We, as black content creators, get a lot of backlash, too, from other black people who consume our content if we work with brands that are not diverse. We get called out, too. Part of my vetting process when working with brands is reviewing your social media account and also searching employees on LinkedIn. As an influencer, you don’t see me with every other post sponsored or swipe up for this or use my code for this. I mix in a lot of what I want to post organically because I will get backlash. There must be a balance.
There are so many brands that are just not doing it right. I don’t even want to work with them. This is my fourth year of doing influencer marketing. I don’t want all those four years that I worked hard for to go under because I chose to work with a brand that didn’t value diversity and, therefore, my audience felt like I just did it for a check.
Brands need to take a stance. If they want to do it right, they just need to say, “This is where we stand. We don’t condone racism. If you’re someone who is racist, you’re not our ideal customer. Maybe we’re not the brand for you. This is what we’re going to do, so it’s either hop on board or find another ship.”
Everybody can’t take on every cause. I understand that, but it’s also interesting to watch people who were very vocal about certain topics just drop off the face of the earth, haven’t posted all week, just silent and still continuing to talk about [other issues]. And it’s like, you have a large audience. I don’t think these brands realize that they have a large minority audience, and we want to feel heard, too, and we don’t feel heard or represented. If you’re a white woman, you have a white family, I don’t expect you to go find black folks to go pose with online. That’s not what I’m saying, but, when it comes to issues like Black Lives Matter, just say, “I know I have a lot of minorities that do follow me. I stand with you guys.
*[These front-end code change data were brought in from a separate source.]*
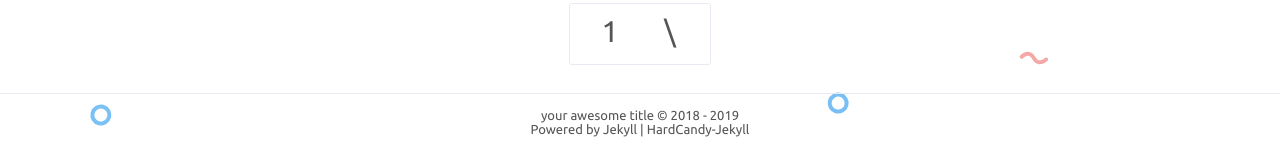
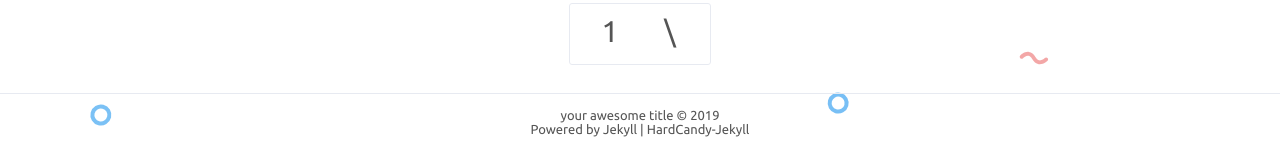
Before and after one commit to Bill-gx/Bill-gx.github.io, a Jekyll site: the page built from index.html, in a window 1280 px wide. Shown: the part 1500-1666 px from the top of the page. Built offline with Jekyll 4.4.1, drawn with Linux system fonts in a browser that asks for light colours; comment, search, counter and statistics services are not loaded; some of the changed lines change nothing that is shown.

Commit message:
Update _config.yml

```diff
--- a/_config.yml
+++ b/_config.yml
@@ -29,16 +29,16 @@
   weixin: '' # 你的微信二维码存放的地址
   qq: '' # 你的qq二维码存放的地址 or http://wpa.qq.com/msgrd?v=3&uin='你的QQ号'&site=qq&menu=yes
   github: 'https://github.com/Bill-gx'
-  Codepen: ''
+#   Codepen: ''
   weibo: ''
-  instagram: ''
+#   instagram: ''
   Twitter: ''
-  Dribbble: ''
+#   Dribbble: ''
   Facebook: ''
   Google: ''
   zhihu: ''
-  juejin: ''
-  twitch: ''
+#   juejin: ''
+#   twitch: ''
 
 # 分页
 paginate: 2
@@ -46,7 +46,7 @@
 
 # since
 footer:
-  since: 2018
+  since: 2019
 
 # Markdown
 markdown: kramdown
```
I acknowledge you. This is not right.” That’s it. That’s all you have to say, and just keep it moving. We can all do better.